But Shine, more so than Lanois’ previous albums, is conceptual rather than narrative. And while it doesn’t exactly tell a story, each song is infused with a sense of longing — the romantic and the spiritual kind, intertwined.
Lanois’ trademark sound — a spooky, shadowy undertone of candlelit rooms and rainy streets — still surfaces on Shine. Yet like the album’s name suggests, a shaft of light also makes its way into these tracks.
“That spooky thing — I don’t know where it comes from,” Lanois says with a laugh, though he does acknowledge the influence of the time he spent living in New Orleans and recording at that city’s Kingsway Studios (an ambience-laden historic mansion in the French Quarter, complete with hissing gas lanterns and wrought-iron balconies).
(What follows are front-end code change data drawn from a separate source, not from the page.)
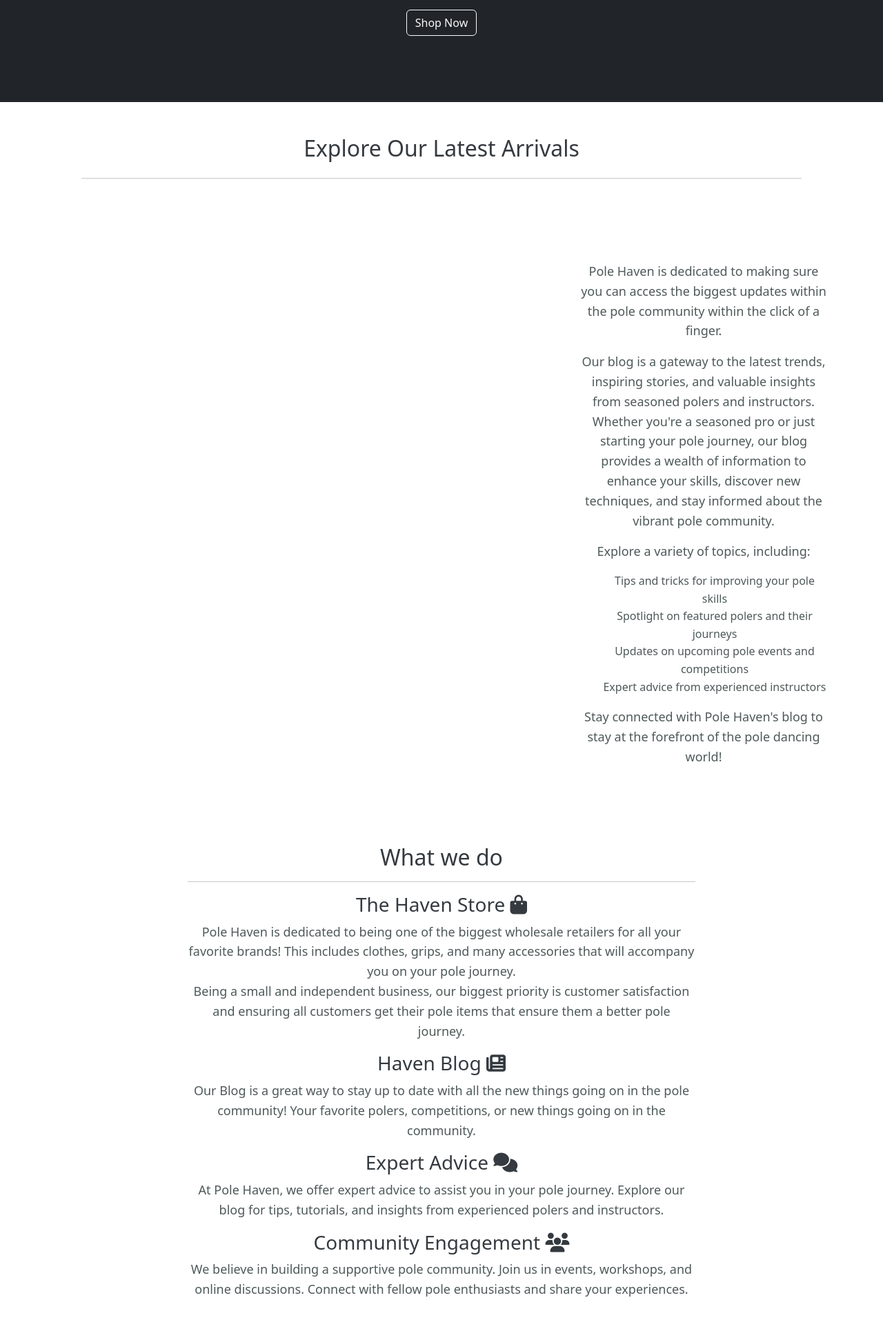
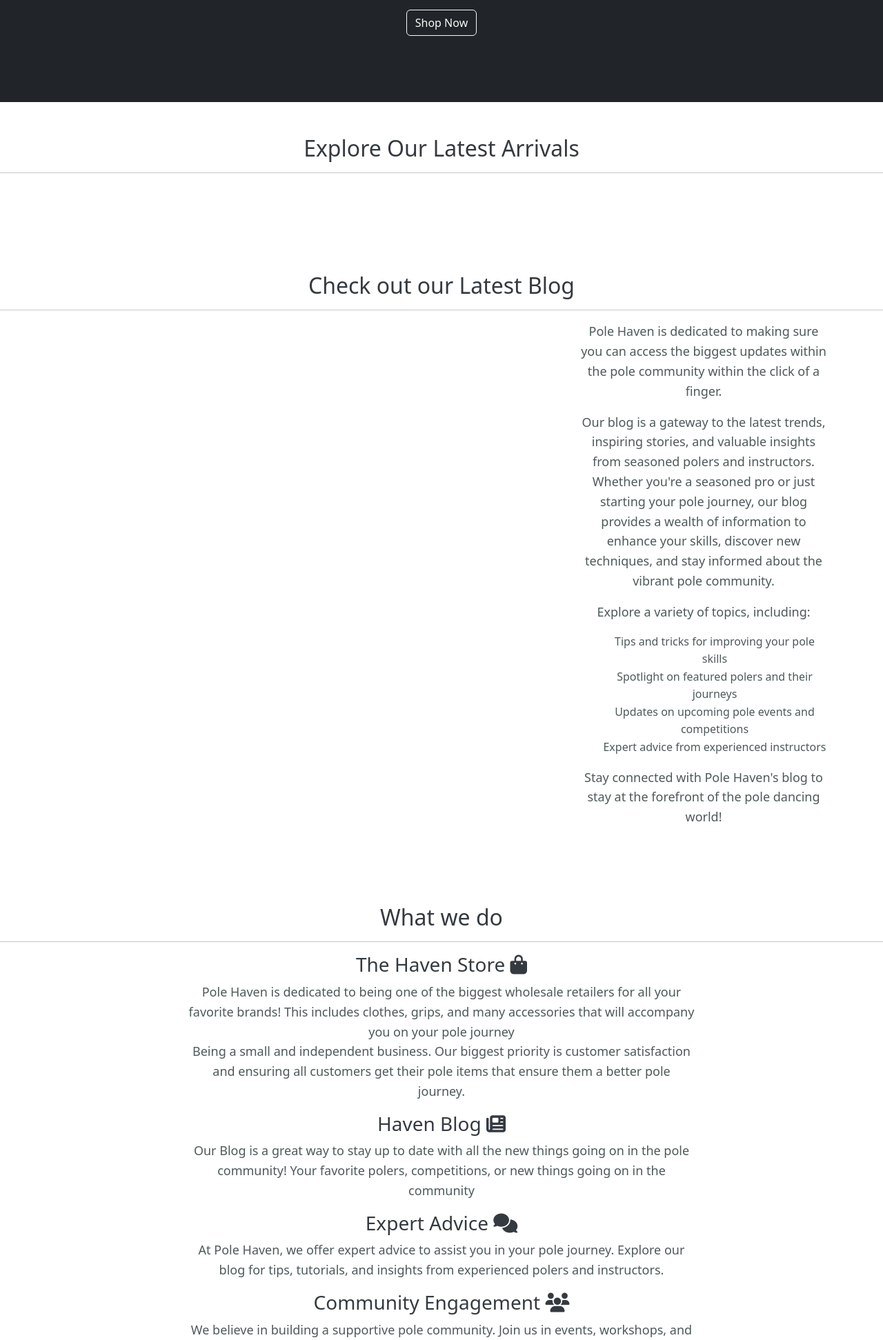
Before and after one commit to Cmorgan21/pole-haven, a Django app: page / in a window 1280 px wide. Shown: the part 546-2489 px from the top of the page at 69% size. Run offline with Django 4.2, Linux system fonts and the light colour scheme; data that the repository does not hold is empty; some libraries are stand-ins or nearby versions.

Commit message:
modify html content error

```diff
--- a/store/templates/store/home.html
+++ b/store/templates/store/home.html
@@ -7,19 +7,23 @@
 
 {% block content %}
     <section class="py-5">
-    <div class="container px-4 px-lg-5">
-        <h2 class="text-center mb-4">Explore Our Latest Arrivals</h2>
+        <h2 class="text-center">Explore Our Latest Arrivals</h2>
         <hr class="mb-4">
+        <div class="container px-4 px-lg-5 mt-5">
             <div class="row gx-4 gx-lg-5 row-cols-2 row-cols-md-3 row-cols-xl-4 justify-content-center">
                 {% for item in items %}
                     <div class="col mb-5">
                         <div class="card">
-                    <img class="card-img-top" src="{{ item.featured_image.url }}" alt="{{ item.title }}" />
+                            <!-- Product image-->
+                            <img class="card-images" src="{{ item.featured_image.url }}" alt="{{ item.title }}" />
+                            <!-- Product details-->
                             <div class="card-body p-4">
                                 <div class="text-center">
-                            <h5 class="fw-bolder">{{ item.title }} | <span class="badge bg-dark text-white ms-1 rounded-pill">{{ item.get_category_display_name }}</span></h5>
+                                    <!-- Product name-->
+                                    <h5 class="fw-bolder">{{ item.title }} |<span class="badge bg-dark text-white ms-1 rounded-pill">{{ item.get_category_display_name }}</span></h5>
                                 </div>
                             </div>
+                            <!-- Product actions-->
                             <div class="card-footer p-4 pt-0 border-top-0 bg-transparent text-center">
                                 {% if item.discount_price %}
                                     <span class="text-decoration-line-through">£{{ item.price }}</span> <span>£{{ item.discount_price }}</span>
@@ -27,7 +31,9 @@
                                     <span class="text-center">£{{ item.price }}</span>
                                 {% endif %}
                             </div>
-                    <a class="btn btn-outline-dark" href="{% url 'store:item_detail' slug=item.slug %}">View Item</a>
+                            <a class="btn btn-outline-dark" href="{% url 'store:item_detail' slug=item.slug %}">
+                                View Item
+                            </a>
                         </div>
                     </div>
                 {% endfor %}
@@ -36,14 +42,16 @@
     </section>
 
     <section class="py-5 text-center blog-section">
+        <h2>Check out our Latest Blog</h2>
+        <hr>
         <div class="container">
             <div class="row">
                 <div class="col-md-8">
-                <!-- Blog Carousel -->
                     <div id="blogCarousel" class="carousel slide" data-bs-ride="carousel">
                         <div class="carousel-inner">
                             {% for post in latest_blog_posts|slice:":3" %}
                                 <div class="carousel-item {% if forloop.first %}active{% endif %}">
+                                    <!-- Blog Card -->
                                     <div class="card">
                                         <img src="{{ post.featured_image.url }}" alt="{{ post.title }}" class="card-img-top">
                                         <div class="card-body">
@@ -87,15 +95,17 @@
     </section>
 
     <section class="py-5 text-center">
+        <h2>What we do</h2>
+        <hr>
         <div class="container">
             <div class="row justify-content-center">
                 <div class="col-md-8">
-                <h2>What we do</h2>
-                <hr>
                     <h3>The Haven Store <i class="fa-solid fa-bag-shopping"></i></h3>
-                <p>Pole Haven is dedicated to being one of the biggest wholesale retailers for all your favorite brands! This includes clothes, grips, and many accessories that will accompany you on your pole journey.<br>Being a small and independent business, our biggest priority is customer satisfaction and ensuring all customers get their pole items that ensure them a better pole journey.</p>
+                    <p>Pole Haven is dedicated to being one of the biggest wholesale retailers for all your favorite brands! This includes clothes, grips, and many accessories that will accompany you on your pole journey<br>
+                        Being a small and independent business. Our biggest priority is customer satisfaction and ensuring all customers get their pole items that ensure them a better pole journey.
+                    </p>
                     <h3>Haven Blog <i class="fa-solid fa-newspaper"></i></h3>
-                <p>Our Blog is a great way to stay up to date with all the new things going on in the pole community! Your favorite polers, competitions, or new things going on in the community.</p>
+                    <p>Our Blog is a great way to stay up to date with all the new things going on in the pole community! Your favorite polers, competitions, or new things going on in the community</p>
                     <h3>Expert Advice <i class="fa-solid fa-comments"></i></h3>
                     <p>At Pole Haven, we offer expert advice to assist you in your pole journey. Explore our blog for tips, tutorials, and insights from experienced polers and instructors.</p>
                     <h3>Community Engagement <i class="fa-solid fa-users"></i></h3>
@@ -106,5 +116,4 @@
     </section>
 
     <script src="https://cdn.jsdelivr.net/npm/bootstrap@5.3.2/dist/js/bootstrap.bundle.min.js" integrity="sha384-Vo1TlVZR/3FgxdzfE3U2xz2f/AwtqjkGCp/YgBxuNqUilCAIIJEB8kozXUQuTA6d" crossorigin="anonymous"></script>
-
 {% endblock %}
```
Lines whose indentation alone changed are shown as unchanged.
“As a Canadian kid, I went there to learn about the bass,” Lanois says. Make that plural: He’s talking standup bass and booming tuba — all that bottom-end sound that seems to issue naturally from New Orleans musicians.
“For me, as someone who wants to be continuously educated, [New Orleans] was definitely one of the stops,” Lanois explains.
But it’s been years now since he left the French Quarter (and Kingsway is now owned by actor Nicolas Cage). And even after he moved into his L.A.-based studio, Theatro (hence the name of the album he produced for Willie Nelson), the spooky sound followed. Just listen to “Love Sick,” the lead track on Time Out of Mind, wherein Bob Dylan sounds hounded by a restless phantom.
All this, though, is in the past, Lanois suggests.
“I have my dark moments,” he admits, “but I don’t try to hide them anymore. I’m going for a wholesome sound.”
He is, he adds, fascinated by Jamaican recordings from the 1950s.
I wanted to use that schoolyard sound in my recordings,” he reveals. “I think it shows up in [the title track].”
He proceeds to sing a verse of the dark but lilting “Shine” over the phone, filling the miles between us.
The entire album, at first listen, is so much less layered than Lanois’ previous projects that the shadowy underbelly can almost be overlooked. The opening track, “I Love You,” is a duet with Emmylou Harris, and Bono contributes to both the writing and vocals on the second cut, “Falling at Your Feet.”
“These are love songs, searching songs,” Lanois explains. “These are the same questions I was asking when I was 15. ‘Falling at your Feet’ says no matter what you choose to drag around with you, we’ll all end up at the same crossroads.”
About “Shine,” he muses, “We might freeze up our dreams, thinking we’re all alone; but in fact, if we let something come to us, that may be the real deal.” The word “shine” also pops up in the reggae-flavored “Power of One.”
“It’s about being the recipient of information on the level of synchronicity,” Lanois says. “If you open up your heart, you’ll feel something. On a good day, I feel a lot of that and I call it my shine. It’s a multipurpose word for one’s inner spirit, [one’s] burning light.”
As open as the singer/songwriter is about his musical inspirations, getting him to talk about his more famous production work is another story.
“People get hooked into a buzzword and it gets reduced to a really simple comparison,” he protests. “People ask, ‘Are you this? Are you that?’ in this age of compartments. After the ’60s, I thought there would be less of that. I want to hear everyone from Nina Simone to The White Stripes.
“I started a studio in my mom’s basement,” he finally relents. “One day someone called me a producer. The title means something different for each producer. For me, I go into my laboratory because I’m excited about something. I do my homework, and I put years of time into my sound. I would never accept an invitation [to produce an album] because I was flattered by someone who invited me.”
Keep in mind, Lanois has produced golden names in almost every existing genre: Dylan, U2, Emmylou Harris, Willie Nelson, Brian Eno, Peter Gabriel, The Neville Brothers, Luscious Jackson.
“I’d only do it because I could bring something to the table,” he asserts. “That’s really important.”
The digital-versus-analog debate, meanwhile, is “a bit of a pet peeve,” Lanois continues. “I have all kinds of machines, including a Radar digital machine … but it’s more about the personality of the recording.